_Prompt_.
Which of the lines below hold "notebooks"? Please return each one.

_Data for analysis_.
┌────────
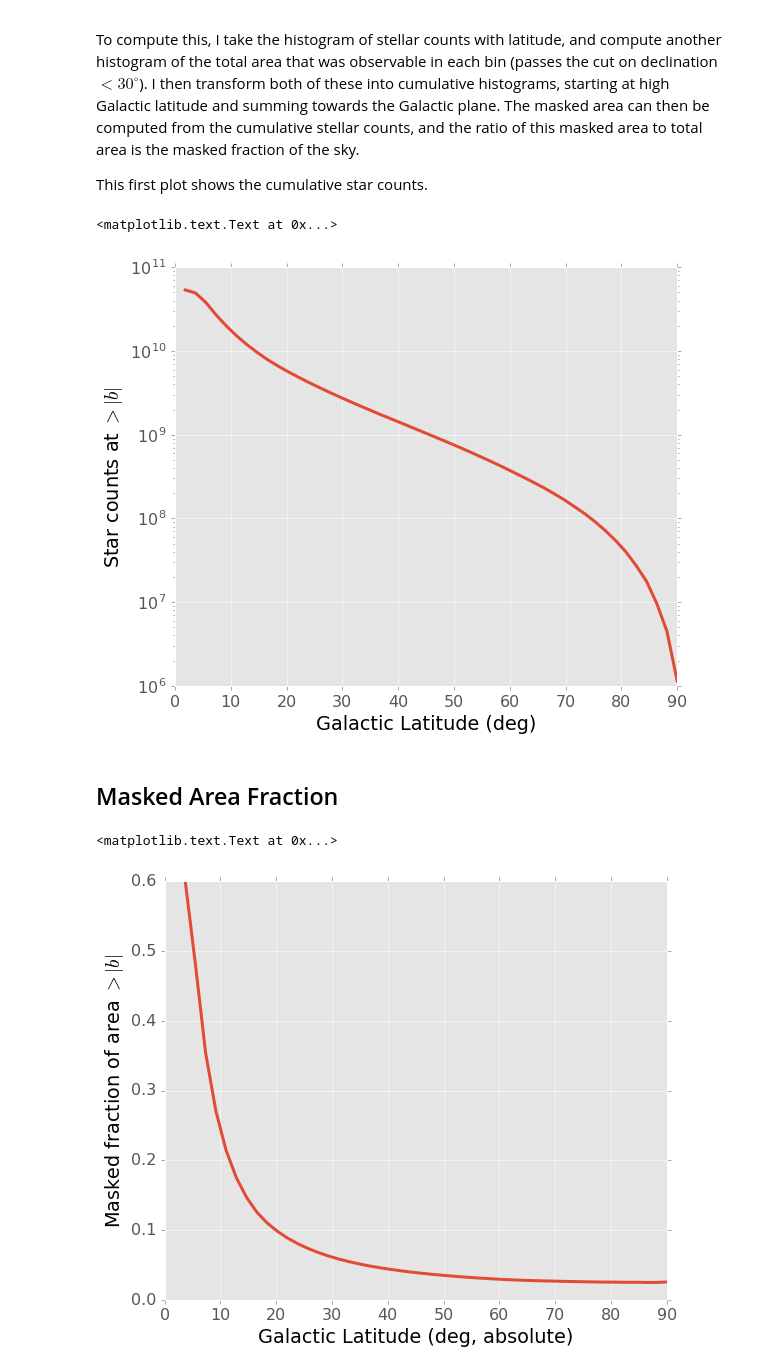
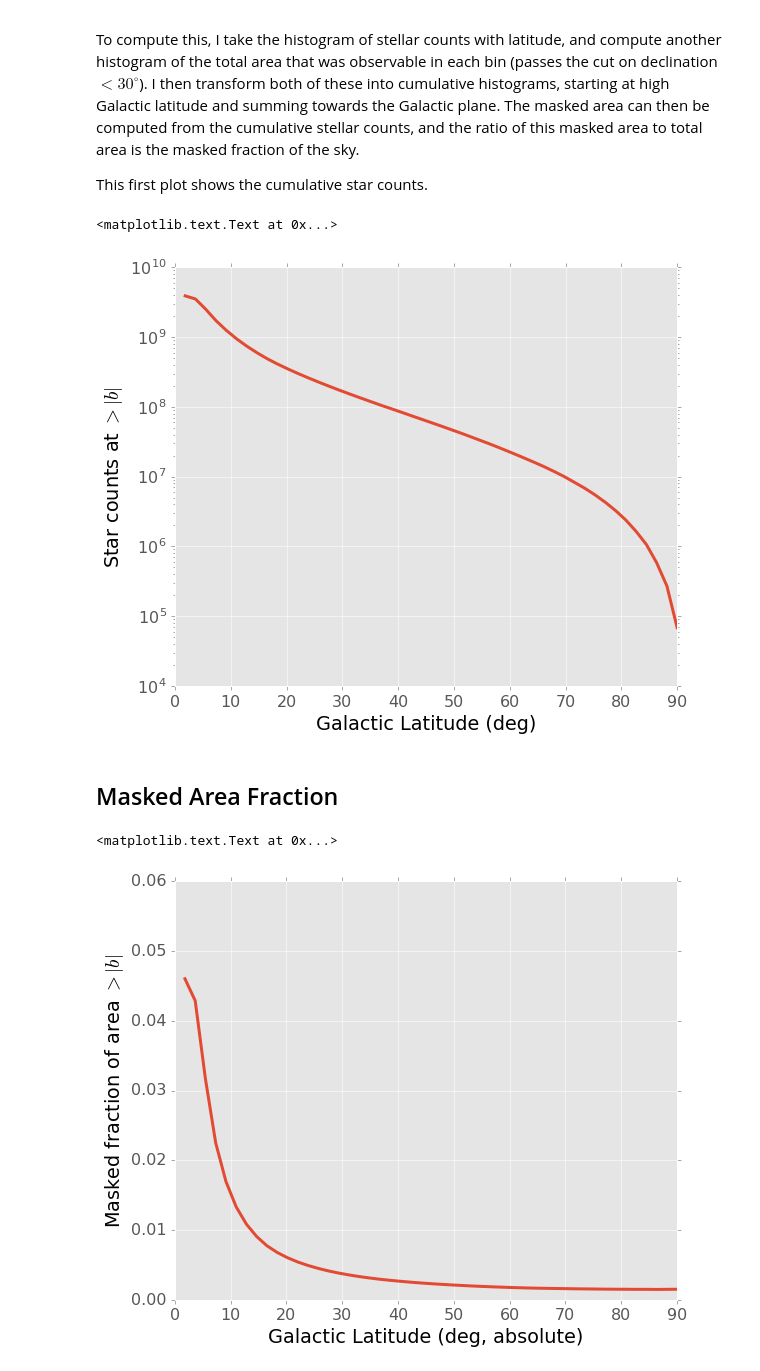
Before and after one commit to lsst-dm/dmtn-006, a Jupyter notebook: notebooks/stellar_masked_fraction.ipynb, the cells around one changed output. Drawn from its saved outputs; the diff is of its cells as text; code cells hidden in the pictures.

```diff
--- a/notebooks/stellar_masked_fraction.ipynb
+++ b/notebooks/stellar_masked_fraction.ipynb
@@ -46,5 +46,5 @@ In `createStellarDensitymap.py` I imposed a cut in SQL at the single epoch r-ban
 # %%
-sel_magnitudes, = np.where(data['bins'] <= 24.7)
-sum_density = np.sum(data['starDensity'][:,sel_magnitudes], axis=1)
+sel_mag_bin = np.argmin(np.abs(data['bins'] - 24.7))
+sum_density = data['starDensity'][:,sel_mag_bin]
 # %%
 hpVis.cartview(sum_density, title="Stellar Density, RA/Dec", latra=(-90,30), aspect="auto",
@@ -108,21 +108,21 @@ plt.ylabel("Star counts at $>|b|$")
 plt.xlabel("Galactic Latitude (deg)")
 # %% [output]
 <matplotlib.text.Text at 0x...>
-[figure, old version]
+[figure, new version]
 # %% [markdown]
 Masked Area Fraction
 --------------------
 # %%
 cumulative_masked_area = cumulative_counts * np.pi*(mask_radius_arcsec/206265.0)**2
 cumulative_masked_fraction = cumulative_masked_area/cumulative_area
 plt.plot(b_bins[1:][::-1], cumulative_masked_fraction, lw=3)
 
-plt.ylim(0,0.6)
+plt.ylim(0,0.06)
 plt.xlabel("Galactic Latitude (deg, absolute)")
 plt.ylabel("Masked fraction of area $>|b|$")
 # %% [output]
 <matplotlib.text.Text at 0x...>
-[figure, old version]
+[figure, new version]
 # %%
 def find_masked_frac(lat):
     return cumulative_masked_fraction[np.argmin(np.abs(lat - b_bins[::-1]))]
```
Also changed, not shown: parts of 8 cells of this notebook.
└────────
_Problem solution_.
Before and after one commit to lsst-dm/dmtn-006, a Jupyter notebook: notebooks/stellar_masked_fraction.ipynb, the cells around one changed output. Drawn from its saved outputs; the diff is of its cells as text; code cells hidden in the pictures.
--- a/notebooks/stellar_masked_fraction.ipynb
+++ b/notebooks/stellar_masked_fraction.ipynb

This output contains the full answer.